[Code change snippets]
==================================================

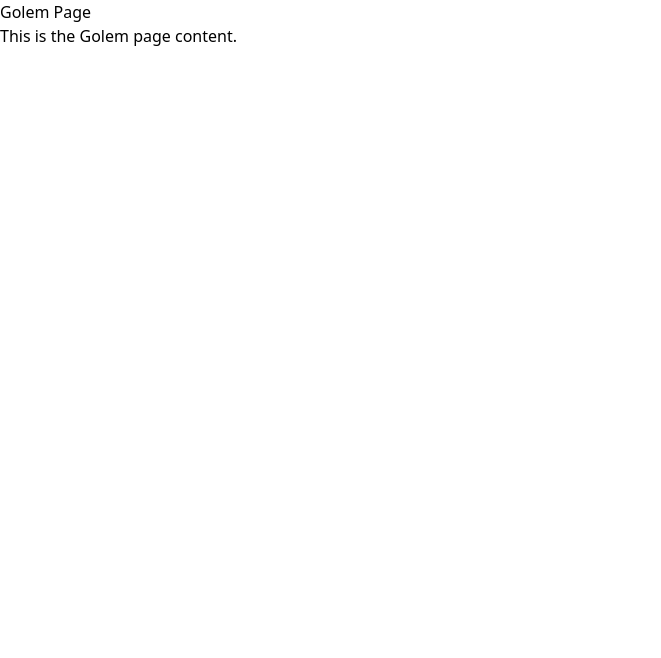
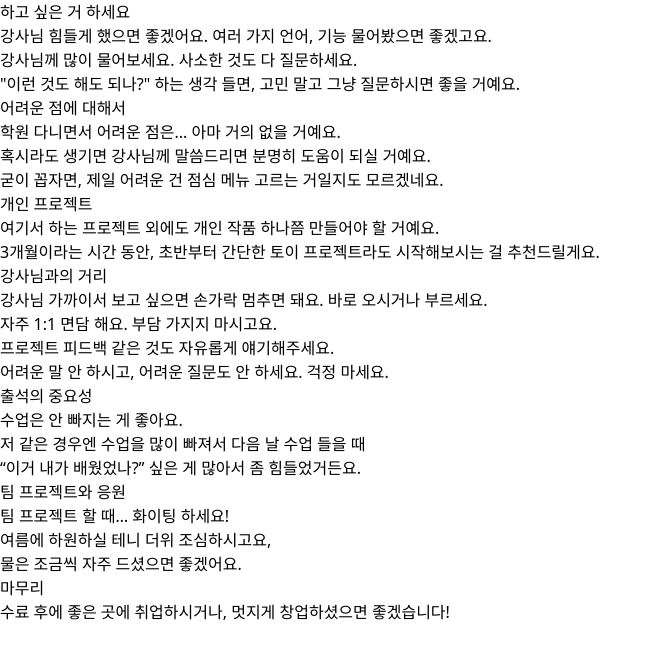
Before and after one commit to kdt-ful-class-three-group/letter, a Next.js app in the folder client/: page /golem in a window 1280 px wide. Shown: the top 658 px of the page, without its empty margins (0-661 px from the left). Built offline with nearby package versions, Linux system fonts and the light colour scheme.

Commit message:
골렘 추가

```diff
--- a/client/src/app/golem/page.tsx
+++ b/client/src/app/golem/page.tsx
@@ -1,8 +1,8 @@
+import { GolemContainer } from "@/components/golem/GolemContainer";
 export default function GolemPage() {
   return (
     <div>
-      <h1>Golem Page</h1>
-      <p>This is the Golem page content.</p>
+      <GolemContainer />
     </div>
   );
 }
--- /dev/null
+++ b/client/src/components/golem/GolemContainer.tsx
@@ -0,0 +1,46 @@
+export const GolemContainer = () => {
+  return (
+    <div>
+      <h1>하고 싶은 거 하세요</h1>
+
+      <p>강사님 힘들게 했으면 좋겠어요. 여러 가지 언어, 기능 물어봤으면 좋겠고요.</p>
+      <p>강사님께 많이 물어보세요. 사소한 것도 다 질문하세요.</p>
+      <p>"이런 것도 해도 되나?" 하는 생각 들면, 고민 말고 그냥 질문하시면 좋을 거예요.</p>
+
+      <h2>어려운 점에 대해서</h2>
+
+      <p>학원 다니면서 어려운 점은... 아마 거의 없을 거예요.</p>
+      <p>혹시라도 생기면 강사님께 말씀드리면 분명히 도움이 되실 거예요.</p>
+      <p>굳이 꼽자면, 제일 어려운 건 점심 메뉴 고르는 거일지도 모르겠네요.</p>
+
+      <h2>개인 프로젝트</h2>
+
+      <p>여기서 하는 프로젝트 외에도 개인 작품 하나쯤 만들어야 할 거예요.</p>
+      <p>3개월이라는 시간 동안, 초반부터 간단한 토이 프로젝트라도 시작해보시는 걸 추천드릴게요.</p>
+
+      <h2>강사님과의 거리</h2>
+
+      <p>강사님 가까이서 보고 싶으면 손가락 멈추면 돼요. 바로 오시거나 부르세요.</p>
+      <p>자주 1:1 면담 해요. 부담 가지지 마시고요.</p>
+      <p>프로젝트 피드백 같은 것도 자유롭게 얘기해주세요.</p>
+      <p>어려운 말 안 하시고, 어려운 질문도 안 하세요. 걱정 마세요.</p>
+
+      <h2>출석의 중요성</h2>
+
+      <p>수업은 안 빠지는 게 좋아요.</p>
+      <p>저 같은 경우엔 수업을 많이 빠져서 다음 날 수업 들을 때</p>
+      <p>“이거 내가 배웠었나?” 싶은 게 많아서 좀 힘들었거든요.</p>
+
+      <h2>팀 프로젝트와 응원</h2>
+
+      <p>팀 프로젝트 할 때… 화이팅 하세요!</p>
+      <p>여름에 하원하실 테니 더위 조심하시고요,</p>
+      <p>물은 조금씩 자주 드셨으면 좋겠어요.</p>
+
+      <h2>마무리</h2>
+
+      <p>수료 후에 좋은 곳에 취업하시거나, 멋지게 창업하셨으면 좋겠습니다!</p>
+
+    </div>
+  );
+}
```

==================================================

▸ Exercise description:
Show the lines of the records that include the string "from".

▸ Task result:
Before and after one commit to kdt-ful-class-three-group/letter, a Next.js app in the folder client/: page /golem in a window 1280 px wide. Shown: the top 658 px of the page, without its empty margins (0-661 px from the left). Built offline with nearby package versions, Linux system fonts and the light colour scheme.
+import { GolemContainer } from "@/components/golem/GolemContainer";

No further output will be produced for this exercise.